■ Task to complete
From the records, return each line that has the word "client" in it.

*** Opening of Available data ***

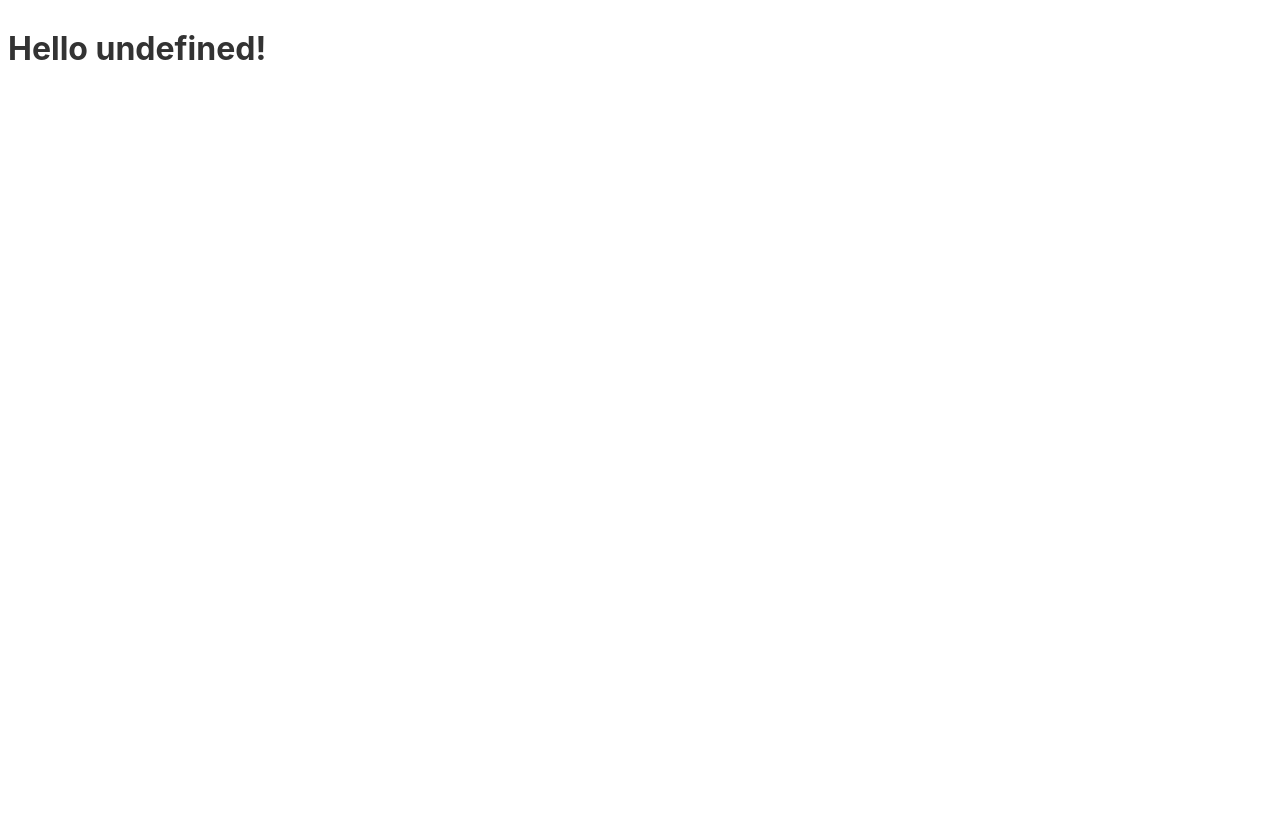
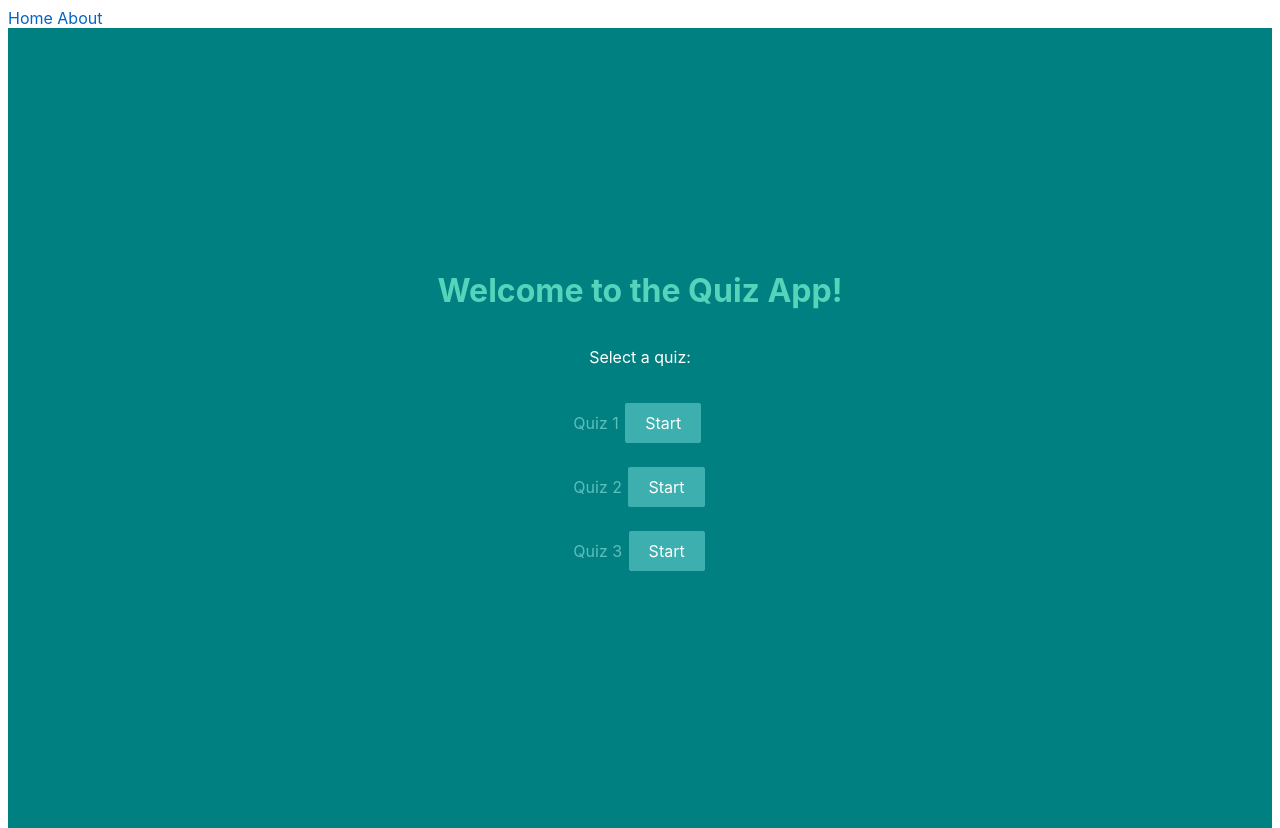
Before and after one commit to mariyan-stephen/Quiztn-quizz-app, a Svelte app in the folder client/: page / in a window 1280 px wide. Before the commit the page ends 800 px from the top, so only its background shows below. Built offline with nearby package versions, Linux system fonts and the light colour scheme.

Commit message:
Tried some colors for website design

```diff
--- a/client/src/App.svelte
+++ b/client/src/App.svelte
@@ -1,10 +1,14 @@
 <script>
-    import { Router, Route } from "svelte-routing";
+    import { Router, Route, Link } from "svelte-routing";
     import Home from "./components/Home.svelte";
     import About from "./components/About.svelte";
 </script>
 
 <Router>
-    <Route path="/" let:params component={Home} />
-    <Route path="about" component={About} />
+    <nav>
+        <Link to="/">Home</Link>
+        <Link to="/about">About</Link>
+    </nav>
+    <Route path="/" component={Home} />
+    <Route path="/about" component={About} />
 </Router>
--- a/client/src/components/About.svelte
+++ b/client/src/components/About.svelte
@@ -1,3 +1,4 @@
 <main>
     <h1>About Page</h1>
+    <p>This is the about page for our Quiz App.</p>
 </main>
--- a/client/src/components/Home.svelte
+++ b/client/src/components/Home.svelte
@@ -1,7 +1,52 @@
 <script>
-    export let name;
+  let quizzes = ['Quiz 1', 'Quiz 2', 'Quiz 3'];
 </script>
 
+<style>
+  main {
+    color: white;
+    background-color: #008080;
+    display: flex;
+    flex-direction: column;
+    align-items: center;
+    justify-content: center;
+    height: 100vh;
+  }
+
+  h1 {
+    color: #55d4bb;
+  }
+
+  ul {
+    list-style: none;
+    padding: 0;
+  }
+
+  ul li {
+    color: #5ebdbd;
+    margin-bottom: 1em;
+  }
+
+  button {
+    background-color: #3dafaf;
+    border: none;
+    color: white;
+    padding: 10px 20px;
+    text-align: center;
+    text-decoration: none;
+    display: inline-block;
+    font-size: 16px;
+    margin: 4px 2px;
+    cursor: pointer;
+  }
+</style>
+
 <main>
-    <h1>Hello {name}!</h1>
+  <h1>Welcome to the Quiz App!</h1>
+  <p>Select a quiz:</p>
+  <ul>
+    {#each quizzes as quiz, i}
+      <li>{quiz} <button on:click={() => startQuiz(i)}>Start</button></li>
+    {/each}
+  </ul>
 </main>
```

*** Close of Available data ***

■ The answer
Before and after one commit to mariyan-stephen/Quiztn-quizz-app, a Svelte app in the folder client/: page / in a window 1280 px wide. Before the commit the page ends 800 px from the top, so only its background shows below. Built offline with nearby package versions, Linux system fonts and the light colour scheme.
--- a/client/src/App.svelte
+++ b/client/src/App.svelte
--- a/client/src/components/About.svelte
+++ b/client/src/components/About.svelte
--- a/client/src/components/Home.svelte
+++ b/client/src/components/Home.svelte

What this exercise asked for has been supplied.